Pokémon GO’s success will hinge on two factors, firstly how well the monetization works. This should be less of a worry with Nintendo incredibly protective of its IP and importantly reputation. The much maligned creators programme the company is indicative of this with the company incredibly wary of bad PR. Poorly enacted in-app purchase functionality and importantly pricing, can drive goodwill into the ground.
Pokémon has long been a cash cow for the Barrio of Mario and risking this would be foolish. In my opinion, likely the in-app purchases should be centred around increasing the likelihood of successfully capturing wild Pokémon rather than pay-walled content limiting trainers to catching anything better than a Pidgey or Rattata. Interestingly the aforementioned luck-based in-app model would move the game into gambling territory which would be disastrous for the title. Effectively implemented in-app purchases will be key to funding Pokémon GO but its my opinion that we can trust Nintendo to get this right.
The more pressing concern should be how does Pokémon GO manage data usage. One news story forewarned that Pokémon GO will force completionist users to travel around the globe to fill their Pokedex. Prospective Pokémon trainers should be more worried about how the application requires mobile data. Understanding the brief, the combination of geo-location and augmented reality, outside of WiFi connectivity, is a recipe for high bandwidth. Assuming that assets connected to Pokémon not installed on user devices are to be hosted and streamed via video to users the result is high data usage for prospective trainers.

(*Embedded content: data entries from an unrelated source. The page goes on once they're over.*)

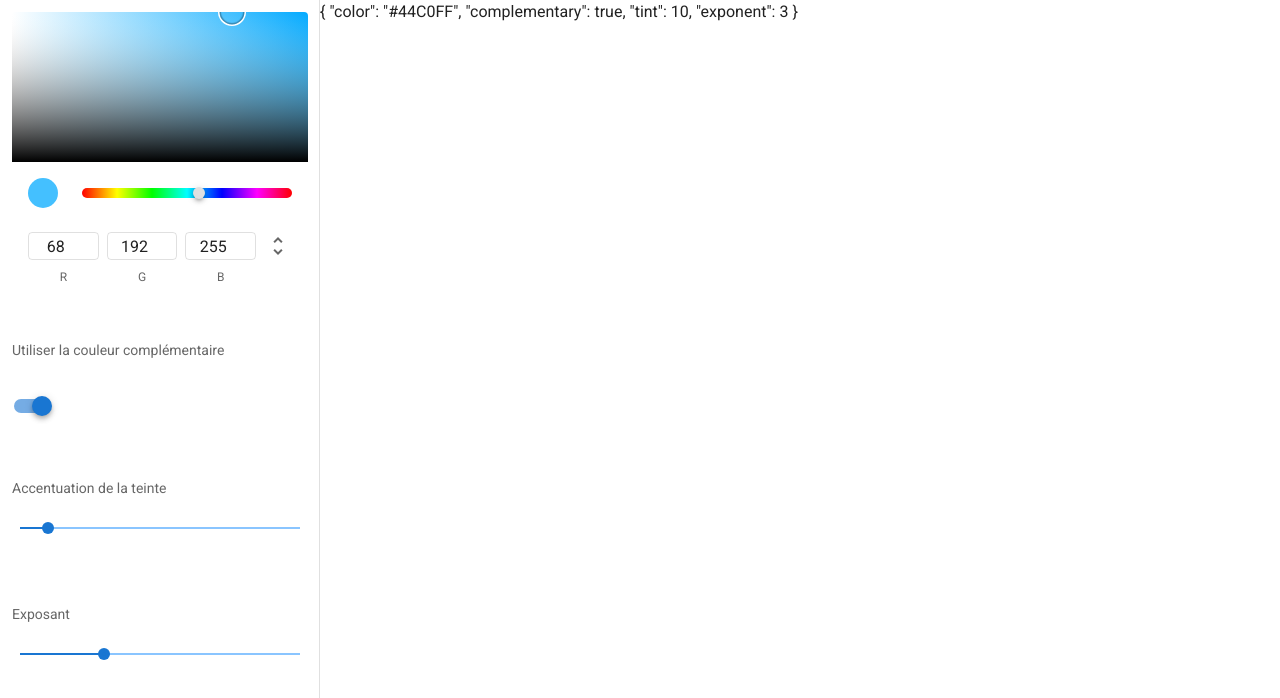
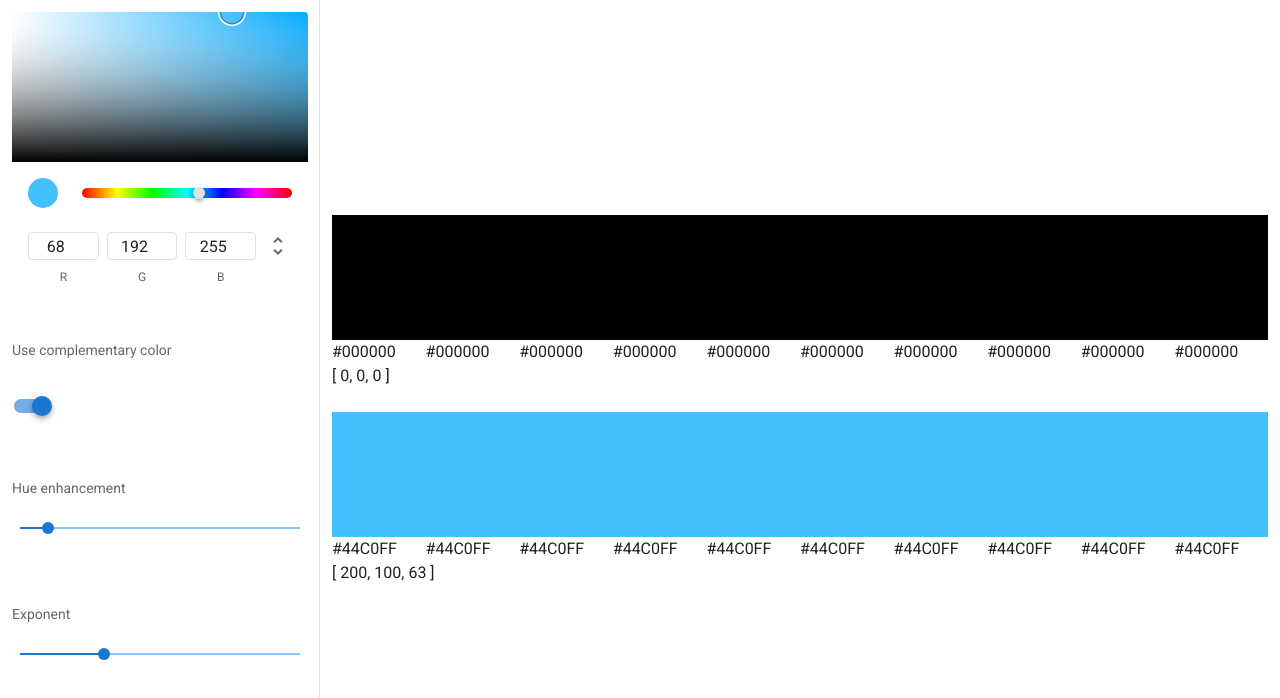
Before and after one commit to erwanjugand/gray-swatch, a Vue app: page / in a window 1280 px wide. Shown: the top 698 px of the page. Built offline with nearby package versions, Linux system fonts and the light colour scheme.

Commit message:
wip: grey swatch

```diff
--- a/package.json
+++ b/package.json
@@ -8,6 +8,8 @@
     "lint": "vue-cli-service lint"
   },
   "dependencies": {
+    "@types/color-convert": "^2.0.0",
+    "color-convert": "^2.0.1",
     "core-js": "^3.8.3",
     "vue": "^2.6.14",
     "vuetify": "^2.6.0"
--- a/src/App.vue
+++ b/src/App.vue
@@ -1,6 +1,6 @@
 <template>
   <v-app>
-    <v-main>
+    <v-main class="align-center">
       <GreySettings @change="onChangeSettings"/>
       <GreySwatch/>
       <GreySwatch :settings="settings"/>
--- /dev/null
+++ b/src/components/GreyPreview.vue
@@ -0,0 +1,23 @@
+<template>
+  <v-col>
+    <v-responsive :style="style" :aspect-ratio="3/4" />
+      {{ color }}
+  </v-col>
+</template>
+
+<script lang="ts">
+import Vue from 'vue'
+export default Vue.extend({
+  props: {
+    color: String
+  },
+
+  computed: {
+    style(): Partial<CSSStyleDeclaration> {
+      return {
+        backgroundColor: this.color
+      }
+    }
+  }
+})
+</script>
--- a/src/components/GreySettings.vue
+++ b/src/components/GreySettings.vue
@@ -1,6 +1,5 @@
 <template>
-    <v-navigation-drawer app permanent :width="320">
-
+  <v-navigation-drawer app permanent :width="320">
     <v-form>
       <v-container>
         <v-row fluid>
@@ -10,14 +9,14 @@
 
           <v-col cols="12">
               <v-subheader class="pl-0">
-                Utiliser la couleur complémentaire
+                Use complementary color
               </v-subheader>
               <v-switch v-model="form.complementary" @input="onChange"></v-switch>
           </v-col>
 
           <v-col cols="12">
             <v-subheader class="pl-0">
-              Accentuation de la teinte
+              Hue enhancement
             </v-subheader>
             <v-slider v-model="form.tint" @input="onChange" min="0" max="100" thumb-label>
             </v-slider>
@@ -25,7 +24,7 @@
 
           <v-col cols="12">
             <v-subheader class="pl-0">
-              Exposant
+              Exponent
             </v-subheader>
             <v-slider v-model="form.exponent" @input="onChange" min="0" max="10" thumb-label>
             </v-slider>
--- a/src/components/GreySwatch.vue
+++ b/src/components/GreySwatch.vue
@@ -1,15 +1,36 @@
 <template>
-  <div>
-    {{ settings }}
-  </div>
+  <v-container>
+    <v-row no-gutters>
+      <GreyPreview v-for="n in 10" :key="n" :color="color" />
+    </v-row>
+    {{ colorHSL }}
+  </v-container>
 </template>
 
 <script lang="ts">
 import { Settings } from 'models'
+import convert from 'color-convert'
 import Vue, { PropType } from 'vue'
+import { HSL } from 'color-convert/conversions'
+import GreyPreview from '@/components/GreyPreview.vue';
+
 export default Vue.extend({
   props: {
-    settings: Object as PropType<Settings>
+    settings: Object as PropType<Settings | null>
+  },
+
+  components: {
+    GreyPreview,
+  },
+
+  computed: {
+    color (): string {
+      return this.settings?.color || '#000000'
+    },
+
+    colorHSL (): HSL {
+      return convert.hex.hsl(this.color)
+    }
   }
 })
 </script>
--- a/tsconfig.json
+++ b/tsconfig.json
@@ -13,7 +13,8 @@
     "sourceMap": true,
     "baseUrl": ".",
     "types": [
-      "webpack-env"
+      "webpack-env",
+      "@types/color-convert"
     ],
     "paths": {
       "@/*": [
```
Also changed, not shown: 1 other file (tests, documents, lock files or other folders).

To mitigate this risk, assets could be stored on end user devices, but the 600+ Pokemon and associated animation assets would tax the storage capacities of top end devices let alone the budget options circulated around the bulk of smart phone users. This analysis would mean that either the game is much scaled down compared to the marketing, more so than usual, or the title has been designed for high end devices and tech-savvy users, which is not outside the realm of possibility given the Google Venture Capital history of Niantic.

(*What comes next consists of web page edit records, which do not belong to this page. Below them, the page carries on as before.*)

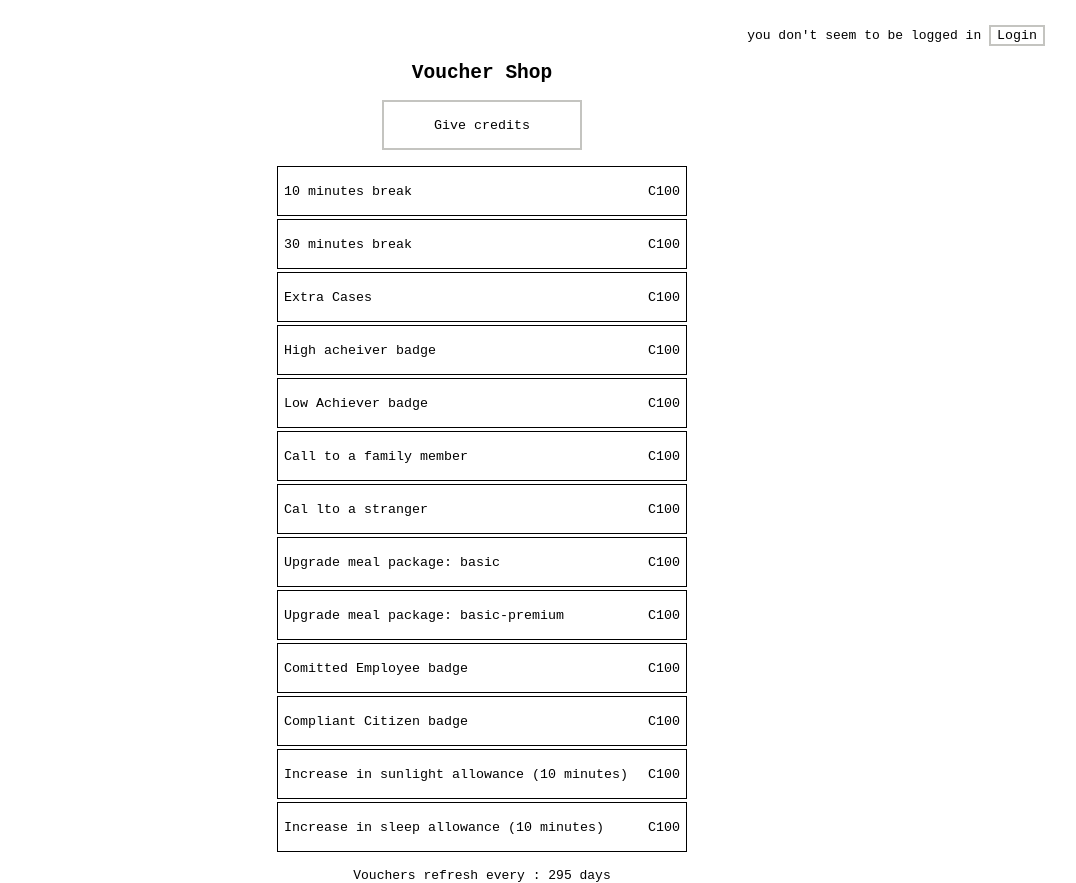
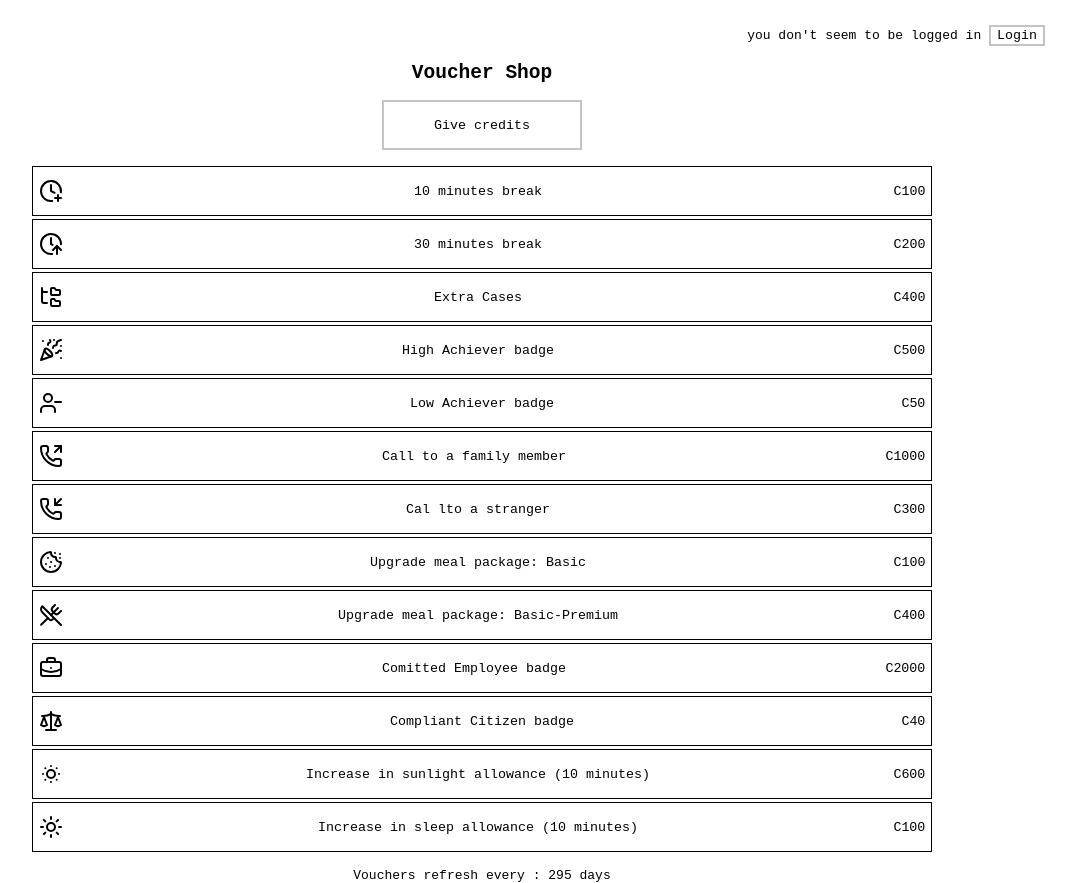
Before and after one commit to lewisPratt/theAdministrator, a React (Vite) app: page /VoucherShop in a window 1280 px wide. Shown: the whole page, without its empty margins (158-1234 px from the left). Built offline with nearby package versions, Linux system fonts and the light colour scheme.

Commit message:
feat: enhance VoucherShop with improved voucher descriptions, icons, and error handling; update interfaces for better type management

```diff
--- a/src/App.css
+++ b/src/App.css
@@ -639,18 +639,26 @@ REVIEW OVERLAY
 /*//////////////////////////////
 Voucher shop
 ///////////////////////////*/
+#voucher-shop{
+  display:flex;
+  flex-direction: column;
+  justify-content: center;
+  align-items: center;
+}
 #voucher-items-container {
   display: flex;
   flex-direction: column;
   justify-content: center;
-  align-items: center;
   flex-direction: row;
   flex-wrap: wrap;
+
+  width:80%;
 
 }
 #voucher-items-container ol{
 list-style: none;
 padding: 0;
+width:100%;
 }
 #voucher-items-container li{
 transition: .6s;
@@ -677,13 +685,23 @@ margin:20px 0;
   color: white;
 
 }
+.purchase-button{
+  text-align:right;
+  margin:20px;
+}
 .purchased-unlock-class{
   background-color:lightgreen;
 
 }
 
-
-
+.voucher-desc{
+  margin:20px 0;
+}
+#voucher-error{
+  color:red;
+  font-size:1.1rem;
+  animation: bulge 1s ;
+}
 /*//////////////////////////////
 Inbox
 ////////////////////////*/
@@ -986,3 +1004,8 @@ Command centre input
     translate: 0 110%;
   }
 }
+@keyframes bulge {
+  50%{
+    scale:1.2;
+  }
+}
--- a/src/TranscriptReviewBox.tsx
+++ b/src/TranscriptReviewBox.tsx
@@ -1,18 +1,11 @@
 import React, { useState, type Dispatch, type SetStateAction } from "react";
-import type { reviewShape } from "./interfaces";
+import type { transcriptReviewBoxProps } from "./interfaces";
 import { DoorOpen, Backpack, CircleCheck, CircleX, X, MapPinned } from "lucide-react";
 import { Tooltip } from "react-tooltip";
 import { v4 as uuidv4 } from "uuid";
 import { NIL as NIL_UUID } from "uuid";
 
-interface transcriptReviewBoxProps {
-  transcript: reviewShape | null;
-  reviewTranscriptSetter: Dispatch<SetStateAction<reviewShape | null>>;
-  decisionSetter: Dispatch<SetStateAction<boolean>>;
-  scoreSetter: Dispatch<SetStateAction<number>>;
-  selectedSetter: Dispatch<SetStateAction<string>>;
-  scoreState: number;
-}
+
 //set to 1 to show debug info on weighting
 const debug: number = 0;
 
--- a/src/VoucherShop.tsx
+++ b/src/VoucherShop.tsx
@@ -1,87 +1,97 @@
 import { useContext, useEffect, useState } from "react";
-import { LoaderCircle } from "lucide-react";
+import { BriefcaseBusiness, ClockArrowUp, ClockPlus, Cookie, FolderTree, LoaderCircle, PartyPopper, PhoneIncoming, PhoneOutgoing, Scale, Sun, SunDim, UserMinus, UtensilsCrossed } from "lucide-react";
 import { ScoreContext } from "./context_providers/ScoreContext";
 import { UnlocksContext } from "./context_providers/unlocksContext";
 import type { VoucherShape, VoucherListShape } from "./interfaces";
 
-
-
-
 export default function VoucherShop() {
   const [loadingState, setLoadingState] = useState<boolean>(true);
   const [confirming, setConfirming] = useState<string | null>(null);
-  const {scoreState,setScoreState} = useContext(ScoreContext)
-    const {playerUnlocks,setPlayerUnlocks} = useContext(UnlocksContext)
-        console.log(playerUnlocks)
+  const { scoreState, setScoreState } = useContext(ScoreContext);
+  const { playerUnlocks, setPlayerUnlocks } = useContext(UnlocksContext);
+  console.log(playerUnlocks);
 
-  const [errorState, setErrorState] = useState<string>("")
+  const [errorState, setErrorState] = useState<string | null>(null);
 
-    const debug = true
-  const vouchers :VoucherListShape = {
+  const debug = true;
+  const vouchers: VoucherListShape = {
     ["voucher1"]: {
       name: "10 minutes break",
       cost: 100,
-      desc: "Deserunt nostrud est ex dolore ad ex officia elit.",
+      desc: "A well deserved 10 minute break that you can enjoy with your assigned synth desk plant. (any additional time over 10 minutes will incur a negative credit balance on your record)",
+      icon: <ClockPlus />
     },
     ["voucher2"]: {
       name: "30 minutes break",
-      cost: 100,
-      desc: "Deserunt nostrud est ex dolore ad ex officia elit.",
+      cost: 200,
+      desc: "A well deserved 30 minute break that you can enjoy with your assigned synth desk plant. (any additional time over 30 minutes will incur a negative credit balance on your record)",
+      icon: <ClockArrowUp />
     },
     ["voucher3"]: {
       name: "Extra Cases",
-      cost: 100,
-      desc: "Deserunt nostrud est ex dolore ad ex officia elit.",
+      cost: 400,
+      desc: "More cases to earn more credits. The wish of every Administrator.",
+      icon: <FolderTree />
     },
     ["voucher4"]: {
-      name: "High acheiver badge",
-      cost: 100,
-      desc: "Deserunt nostrud est ex dolore ad ex officia elit.",
+      name: "High Achiever badge",
+      cost: 500,
+      desc: "A badge to wear on your assigned outerwear. You have performed to a level that some would call acceptable. The City requires more evidence to confirm this label.",
+      icon: <PartyPopper />
     },
     ["voucher5"]: {
       name: "Low Achiever badge",
-      cost: 100,
-      desc: "Deserunt nostrud est ex dolore ad ex officia elit.",
+      cost: 50,
+      desc: "A badge to wear on your assigned outerwear. You have done so little that it is not yet worth commenting on your inadequate attempt to undertake your assigned role.",
+      icon: <UserMinus />
     },
     ["voucher6"]: {
       name: "Call to a family member",
-      cost: 100,
-      desc: "Deserunt nostrud est ex dolore ad ex officia elit.",
+      cost: 1000,
+      desc: "A NetCall to a single family member that lasts no longer than 5 minutes. This call will be monitored for your safety.",
+      icon: <PhoneOutgoing />
     },
     ["voucher7"]: {
       name: "Cal lto a stranger",
-      cost: 100,
-      desc: "Deserunt nostrud est ex dolore ad ex officia elit.",
+      cost: 300,
+      desc: "A NetCall to a stranger who has entered the Re-Education programme. An opportunity to see the good you are doing with your work. This call will be monitored for your safety.",
+      icon: <PhoneIncoming />
     },
     ["voucher8"]: {
-      name: "Upgrade meal package: basic",
+      name: "Upgrade meal package: Basic",
       cost: 100,
-      desc: "Deserunt nostrud est ex dolore ad ex officia elit.",
+      desc: "Upgrade of your currently meal package level: Sustinance Enhanced, to package level: Basic",
+      icon:<Cookie />
     },
     ["voucher9"]: {
-      name: "Upgrade meal package: basic-premium",
-      cost: 100,
-      desc: "Deserunt nostrud est ex dolore ad ex officia elit.",
+      name: "Upgrade meal package: Basic-Premium",
+      cost: 400,
+      desc: "Upgrade of your currently meal package level:  Basic, to package level: Basic Premium",
+      icon: <UtensilsCrossed />
     },
     ["voucher10"]: {
       name: "Comitted Employee badge",
-      cost: 100,
-      desc: "Deserunt nostrud est ex dolore ad ex officia elit.",
+      cost: 2000,
+      desc: "You have done well to show The City that you care deeply about your role and the rule of law. ",
+      icon: <BriefcaseBusiness />
     },
     ["voucher11"]: {
       name: "Compliant Citizen badge",
-      cost: 100,
-      desc: "Deserunt nostrud est ex dolore ad ex officia elit.",
+      cost: 40,
+      desc: "Wear with pride to show your fellow Citizens that you are compliant and law abiding and not in need of Re-education.",
+      icon: <Scale />
     },
     ["voucher12"]: {
       name: "Increase in sunlight allowance (10 minutes)",
-      cost: 100,
-      desc: "Deserunt nostrud est ex dolore ad ex officia elit.",
+      cost: 600,
+      desc: "Add 10 extra minutes to your sunlight allowance for one day only. (maximum of 90 minutes/day)",
+      icon:< SunDim />
     },
     ["voucher13"]: {
       name: "Increase in sleep allowance (10 minutes)",
       cost: 100,
-      desc: "Deserunt nostrud est ex dolore ad ex officia elit.",
+      desc: "Add 10 extra minutes to your sleep time allowance for on eday only. (maximum of 4 hours day)",
+      icon: <Sun />
     },
   };
 
@@ -89,46 +99,47 @@ export default function VoucherShop() {
     setTimeout(setLoadingState, 2000, false);
   });
 
-  function giveCredits(){
-    setScoreState(scoreState+1000)
+  function giveCredits() {
+    setScoreState(scoreState + 1000);
   }
   function confirmChoice(e: React.MouseEvent<HTMLButtonElement>) {
+      setErrorState(null)
     if (
       e.currentTarget.dataset.voucherName &&
       e.currentTarget.dataset.voucherIdent
     ) {
-
       const chosenVoucherIdent: string = e.currentTarget.dataset.voucherIdent;
+      if(confirming === chosenVoucherIdent){
+        setConfirming(null)
+      }
+      else{
       const chosenVoucherName: string = e.currentTarget.dataset.voucherName;
 
-      const chosenVoucher: VoucherShape = vouchers[`${chosenVoucherIdent}`]
-      console.log(chosenVoucher)
-      console.log(chosenVoucherIdent)
+      const chosenVoucher: VoucherShape = vouchers[`${chosenVoucherIdent}`];
+
 
       if (chosenVoucher != undefined) {
-        if(scoreState < chosenVoucher.cost){
-            setErrorState("You do not have enough credits")
-        }
+
         setConfirming(chosenVoucherIdent);
       }
     }
     }
+  }
 
-  function purchaseVoucher(){
+  function purchaseVoucher() {
 
-    if(confirming != null){
-        const selectedVoucher = vouchers[`${confirming}`]
-        if(scoreState < selectedVoucher.cost){
-            setErrorState("You do not have enough credits")
+    if (confirming != null) {
+      const selectedVoucher = vouchers[`${confirming}`];
+      if (scoreState < selectedVoucher.cost) {
+        setErrorState("You do not have enough credits");
+      } else {
+        setScoreState(scoreState - selectedVoucher.cost);
+        let updatedUnlocks: string[] = [];
+        if (playerUnlocks != null) {
+          updatedUnlocks = [...playerUnlocks];
         }
-    else{
-        setScoreState(scoreState - selectedVoucher.cost)
-        let updatedUnlocks : string[]= []
-        if(playerUnlocks != null){
-            updatedUnlocks = [...playerUnlocks]
-        }
-        updatedUnlocks.push(confirming)
-        setPlayerUnlocks(updatedUnlocks)
+        updatedUnlocks.push(confirming);
+        setPlayerUnlocks(updatedUnlocks);
       }
     }
   }
@@ -145,29 +156,38 @@ export default function VoucherShop() {
             <h2>Voucher Shop</h2>
             {debug && <button onClick={giveCredits}>Give credits</button>}
           </div>
-          {errorState != "" && <p>{errorState}</p>}
+          {errorState != null && <p id='voucher-error'>{errorState}</p>}
           <section id="voucher-items-container">
             <ol>
               {Object.entries(vouchers).map((voucher) => {
-
                 return (
-                <li >
+                  <li>
                     <button
                       key={voucher[0]}
-                  className={"voucher-box " +(playerUnlocks?.includes(voucher[0]) ? "purchased-unlock-class" : "unpurchased-unlock-class")}
+                      className={
+                        "voucher-box " +
+                        (playerUnlocks?.includes(voucher[0])
+                          ? "purchased-unlock-class"
+                          : "unpurchased-unlock-class")
+                      }
                       data-voucher-name={voucher[1].name}
                       data-voucher-ident={voucher[0]}
                       onClick={(e) => {
                         confirmChoice(e);
                       }}
                     >
-                  <p>{voucher[1].name}</p>  <p>C{voucher[1].cost}</p>
+                      {voucher[1].icon}<p> {voucher[1].name}</p> <p>C{voucher[1].cost}</p>
                     </button>
-                {confirming != null && confirming === voucher[0] &&
-                <div className='voucher-desc'>
-                    <p>This voucher entitles you to....{voucher[1].desc}</p>
-                    <p><button onClick={purchaseVoucher}>Purchase</button></p>
-                </div>}
+                    {confirming != null && confirming === voucher[0] && (
+                      <div >
+                        <p className="voucher-desc">{voucher[1].desc}</p>
+                        {!playerUnlocks?.includes(voucher[0]) && (
+                          <p className='purchase-button'>
+                            <button onClick={purchaseVoucher} >Purchase</button>
+                          </p>
+                        )}
+                      </div>
+                    )}
                   </li>
                 );
               })}
```
Also changed, not shown: src/interfaces.ts (+10 -0 lines). Lines whose indentation alone changed are shown as unchanged.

In fairness, Pokémon GO’s trailer only shows generation 1, but still the 151 assets will tax mobile device storage or Mobile Network Operator (MNO) infrastructure, one would assume that very popular group events will choke localised signal provision for MNOs. Will I download Pokémon GO? As with everything, this is a case of mind and heart. For me, many other Poké-fans and a Google April Fools this title is the dream, relying on the incessant collectability of the creatures and the communicable, if commercial, aspects of the title.
However, I am skeptical, and not only because I’d worry that I’d be the only 25+ white male in Times Square in a frantic sea of children in a desperate time-based battle to catch Mew Two. The potentially bandwidth taxing nature of the application means that for me, risks giving an AmuletCoin to my own MNO. It had been raised that Pokémon have been relatively absent for the video game peripheral market eg. only few amiibos. Instead it looks like Pokémon is going towards, perhaps without me, a more innovative and lucrative technology – mobile.
Finally got an opportunity to draw my current Pokémon team!
Please note that featured image is a modified version of a picture of the Earth provided under public domain by the NASA and the NSSDCA.